== DATA FOR REVIEW ==

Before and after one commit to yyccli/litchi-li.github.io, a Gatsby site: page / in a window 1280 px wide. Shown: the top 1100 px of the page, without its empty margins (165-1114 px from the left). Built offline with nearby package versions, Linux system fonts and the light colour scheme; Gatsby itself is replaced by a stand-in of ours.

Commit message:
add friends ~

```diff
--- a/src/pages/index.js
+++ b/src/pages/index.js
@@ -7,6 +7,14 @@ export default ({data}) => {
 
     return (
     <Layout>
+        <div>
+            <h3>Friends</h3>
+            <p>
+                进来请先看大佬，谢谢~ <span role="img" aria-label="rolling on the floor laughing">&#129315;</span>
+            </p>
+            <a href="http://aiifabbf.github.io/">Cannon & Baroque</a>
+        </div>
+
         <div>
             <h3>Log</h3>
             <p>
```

===
== DATA FOR REVIEW ==

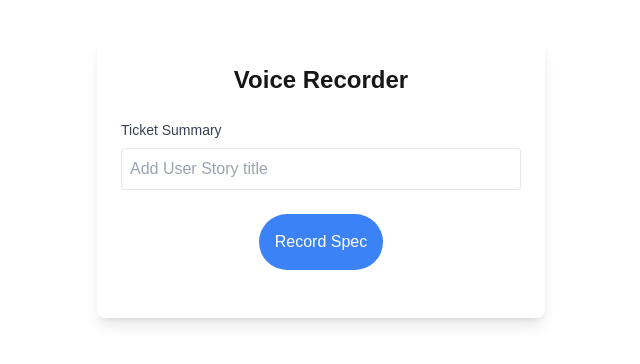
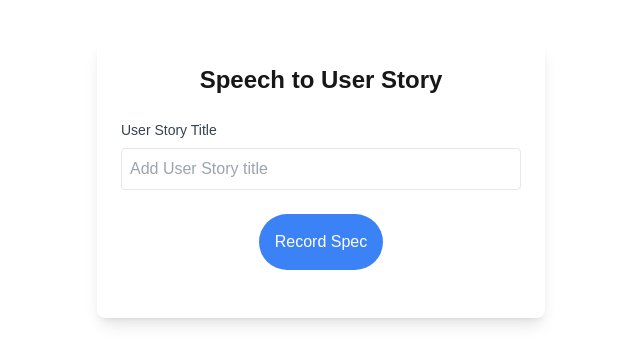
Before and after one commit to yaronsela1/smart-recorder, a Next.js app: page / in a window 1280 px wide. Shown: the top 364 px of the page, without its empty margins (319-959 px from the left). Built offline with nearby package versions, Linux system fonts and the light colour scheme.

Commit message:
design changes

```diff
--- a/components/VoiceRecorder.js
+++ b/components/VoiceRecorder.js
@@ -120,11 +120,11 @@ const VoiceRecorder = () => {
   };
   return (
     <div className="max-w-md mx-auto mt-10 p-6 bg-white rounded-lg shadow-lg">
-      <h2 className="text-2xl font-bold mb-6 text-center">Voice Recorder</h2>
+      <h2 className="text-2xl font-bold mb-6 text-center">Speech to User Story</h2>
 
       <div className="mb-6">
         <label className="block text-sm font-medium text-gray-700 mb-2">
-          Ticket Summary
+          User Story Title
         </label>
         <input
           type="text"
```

===

Look through the entries above; find each line with the word "text" and copy it.

-      <h2 className="text-2xl font-bold mb-6 text-center">Voice Recorder</h2>
+      <h2 className="text-2xl font-bold mb-6 text-center">Speech to User Story</h2>
         <label className="block text-sm font-medium text-gray-700 mb-2">
           type="text"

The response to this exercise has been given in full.